Consequently, choosing the right tyre for your car and for the mileage and conditions in which you drive can be a confusing business. And with a huge differential in terms of the price of premium and budget tyres, often the temptation is to aim for value without giving consideration to whether premium tyres are worth their weight in… well, rubber.
Premium branded tyres
For premium tyres think Goodyear, Michelin, Pirelli, Bridgestone et al. These are the tyres that, although black and round like their cheaper counterparts, will deflate your bank account faster than your last blow-out.
But by purchasing a premium tyre, you are also paying for the huge sums invested in tyre technology, engineering and safety testing that goes into making these tyres both hard-wearing and safe.
In product tests carried out by car magazine What Car?, premium brands consistently outperformed their cheaper rivals, offering improved wear, grip and fuel efficiency. If you tend to cover many miles each year or engage in a lot of high speed driving such as on motorways, then these tyres could be well worth shelling out a little extra for.
Sandwiched between the upper and lower echelons of the tyre market are the mid-range brands, which tend to sport familiar premium brand names or are often manufactured by these companies under a different name.
These tyres are often a good compromise for general use, offering more in the way of wear and fuel efficiency than the cheapest alternatives and benefiting from the same technology invested in the premium brands, but at a more reasonable price.
The key question concerning budget tyres is whether you get what you pay for and whether buying cheaper tyres is actually economical in the long run. The answer is a confusing “possibly”.
These tyres, which are more suited for slower speeds on urban roads or for cars that only do low mileage, are more appropriate for second cars or ‘runarounds’ where distance isn’t an issue.
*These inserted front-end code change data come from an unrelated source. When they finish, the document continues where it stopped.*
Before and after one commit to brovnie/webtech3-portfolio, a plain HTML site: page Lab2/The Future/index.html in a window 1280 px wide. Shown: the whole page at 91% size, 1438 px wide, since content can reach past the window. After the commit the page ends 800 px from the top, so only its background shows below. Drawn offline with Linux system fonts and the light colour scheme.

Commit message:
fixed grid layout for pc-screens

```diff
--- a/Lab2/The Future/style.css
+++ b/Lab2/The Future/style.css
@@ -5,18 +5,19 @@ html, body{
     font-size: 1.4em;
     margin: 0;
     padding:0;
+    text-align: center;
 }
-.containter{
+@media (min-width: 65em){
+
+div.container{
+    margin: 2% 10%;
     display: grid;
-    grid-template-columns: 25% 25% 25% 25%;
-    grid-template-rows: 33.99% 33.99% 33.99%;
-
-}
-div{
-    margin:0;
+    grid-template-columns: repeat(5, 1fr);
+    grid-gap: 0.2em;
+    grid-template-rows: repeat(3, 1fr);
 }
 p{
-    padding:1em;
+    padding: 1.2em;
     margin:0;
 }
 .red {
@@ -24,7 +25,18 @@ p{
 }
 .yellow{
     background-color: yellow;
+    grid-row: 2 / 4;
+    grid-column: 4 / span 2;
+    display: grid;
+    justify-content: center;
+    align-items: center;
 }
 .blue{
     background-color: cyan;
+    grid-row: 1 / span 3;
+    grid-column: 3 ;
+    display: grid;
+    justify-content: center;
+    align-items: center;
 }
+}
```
Of course, if cost is a serious consideration, a budget tyre is a preferable option to a more expensive tyre that is badly worn or distorted. Essentially budget tyres offer good value so long as you don’t expect to complete a tour from Land’s End to John O’Groats.
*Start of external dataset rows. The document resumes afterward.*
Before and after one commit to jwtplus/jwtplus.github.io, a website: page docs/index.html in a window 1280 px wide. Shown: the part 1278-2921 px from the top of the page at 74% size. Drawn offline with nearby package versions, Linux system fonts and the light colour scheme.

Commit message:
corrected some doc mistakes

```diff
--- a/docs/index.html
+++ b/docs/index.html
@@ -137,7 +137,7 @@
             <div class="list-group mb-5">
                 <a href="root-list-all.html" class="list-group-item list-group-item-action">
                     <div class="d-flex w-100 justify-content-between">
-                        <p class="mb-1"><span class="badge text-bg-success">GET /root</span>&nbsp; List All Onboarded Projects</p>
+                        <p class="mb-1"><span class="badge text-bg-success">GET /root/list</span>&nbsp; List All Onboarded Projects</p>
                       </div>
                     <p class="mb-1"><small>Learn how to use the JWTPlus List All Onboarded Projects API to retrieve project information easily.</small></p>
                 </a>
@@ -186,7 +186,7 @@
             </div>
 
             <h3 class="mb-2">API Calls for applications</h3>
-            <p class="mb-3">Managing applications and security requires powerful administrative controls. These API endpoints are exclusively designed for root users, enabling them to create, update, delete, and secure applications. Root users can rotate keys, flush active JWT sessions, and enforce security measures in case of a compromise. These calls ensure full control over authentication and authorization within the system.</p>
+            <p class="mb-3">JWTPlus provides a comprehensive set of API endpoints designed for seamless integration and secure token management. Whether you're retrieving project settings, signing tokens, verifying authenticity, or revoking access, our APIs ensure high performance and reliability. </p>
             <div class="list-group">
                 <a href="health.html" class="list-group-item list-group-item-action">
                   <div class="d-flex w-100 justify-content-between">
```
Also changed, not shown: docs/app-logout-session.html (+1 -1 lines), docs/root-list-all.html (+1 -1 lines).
With EU requirements now in force for tyre manufacturers to provide clear performance labelling on tyres, consumers are able to make a more reasoned judgement about the tyres that are most suited to their vehicle, their journeys and their style of driving.